NIAGARA FALLS – A former Lockport man with a long criminal history is facing new charges after federal marshals said they found him cooking up a batch of methamphetamine in a Falls Street apartment.

The apartment building was cordoned off by Niagara Falls police after the meth lab was found just after 3:30 p.m. Monday. State police and U.S. Drug Enforcement hazmat agents finished cleaning up the scene Tuesday morning.

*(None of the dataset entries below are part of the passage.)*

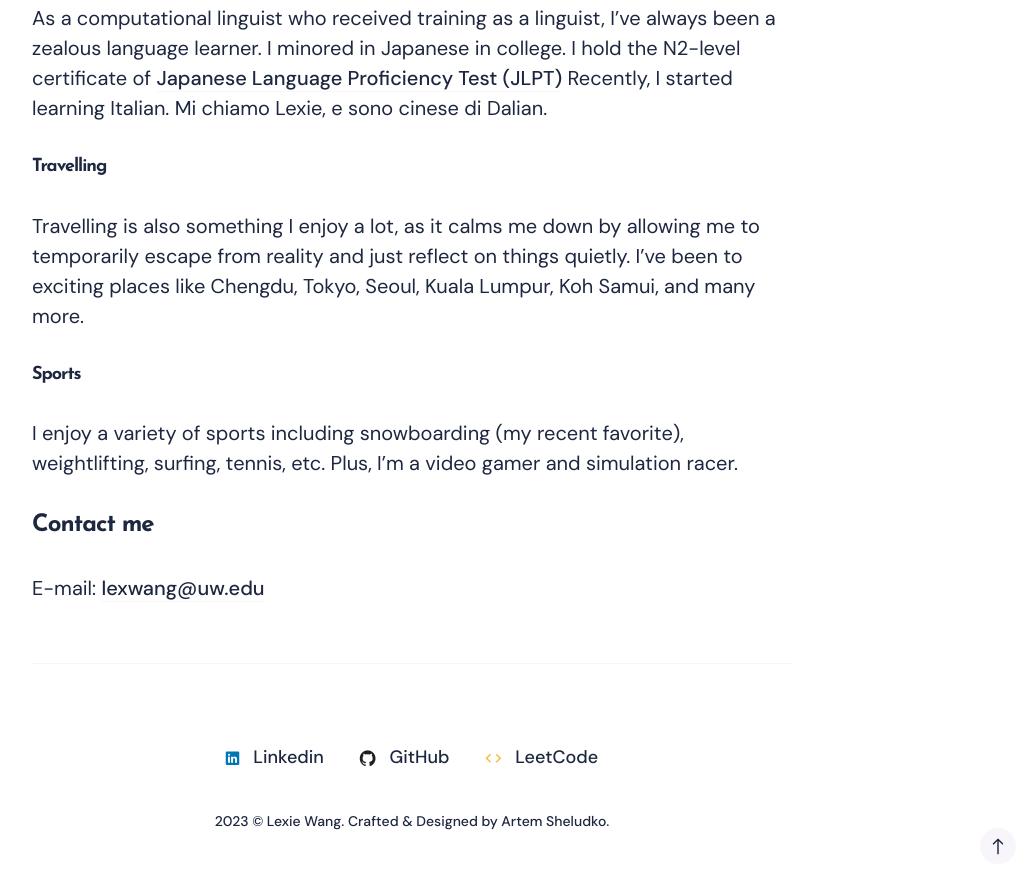
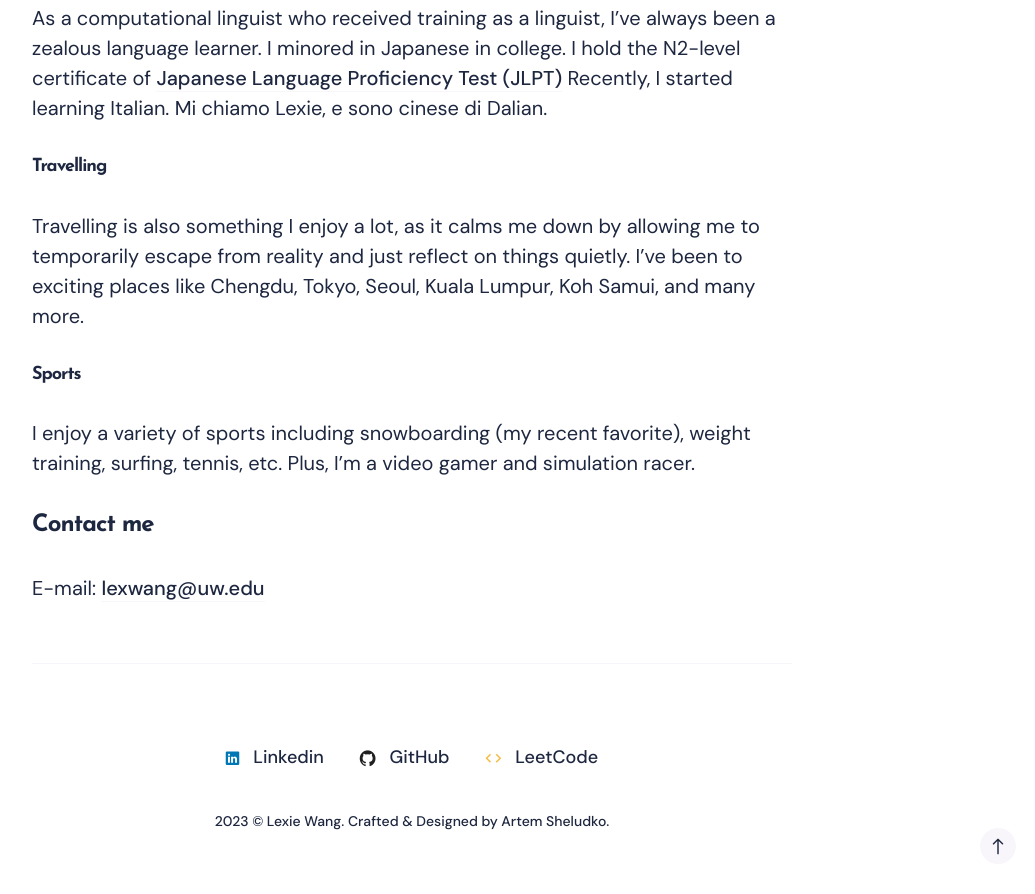
Before and after one commit to lexiewangdl/lexiewangdl.github.io, a Jekyll site: the page built from _pages/about.md, in a window 1280 px wide and 900 px high, scrolled down 2530 px. Shown: the top 894 px of the window, without its empty margins (228-1263 px from the left). Built offline with Jekyll 4.4.1, drawn with Linux system fonts in a browser that asks for light colours; nearby versions of some CDN libraries.

Commit message:
Update about.md

```diff
--- a/_pages/about.md
+++ b/_pages/about.md
@@ -37,7 +37,7 @@ Travelling is also something I enjoy a lot, as it calms me down by allowing me t
 
 ##### Sports
 
-I enjoy a variety of sports including snowboarding (my recent favorite), weightlifting, surfing, tennis, etc. Plus, I'm a video gamer and simulation racer.
+I enjoy a variety of sports including snowboarding (my recent favorite), weight training, surfing, tennis, etc. Plus, I'm a video gamer and simulation racer.
 
 
 ### Contact me
```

John F. Apolito Jr., 30, of Niagara Falls, was charged with violating federal supervision release on weapons- and drug-related charges, according to Daniel E. Larish, U.S. marshal supervisory deputy. He said that the suspected drug lab was turned over to the DEA and further charges are pending. Apolito is also a registered Level 2 sex offender, convicted last May of second-degree sexual abuse for abusing a 13-year-old child, said Larish.

A warrant was issued after Apolito tested positive for opiates and then fled supervision in Niagara Falls, Larish said. A search led to a third-floor apartment at 1936 Falls St. just after 3 p.m. Monday. Deputies broke down a locked bedroom door and had to subdue Apolito to arrest him, police said. Inside his apartment, they found suspected drug paraphernalia for making methamphetamine, including soda bottles and cold capsules.

“The guy was making meth. He was a cooker,” Larish said. “When we entered, I knew he had cooked that day. I could smell it. When the chemicals react they are harmful and caustic.”

The meth lab uncovered Monday is one of a string of meth labs found in the area, with more than a dozen uncovered in Western New York since early 2012, according to Niagara County Sheriff James Voutour. Four were found in Niagara Falls in the past four months, according to Niagara Falls Police Narcotics Lt. Theodore Weed.

“After years of holding it at bay, this seems to be coming into our area, and we are doing the best we can to combat it,” said Falls Police Superintendent Bryan L. DalPorto. “It’s cheap and easy. ... You can buy all the components legally, but [when they put it together] it is very dangerous and very hazardous.”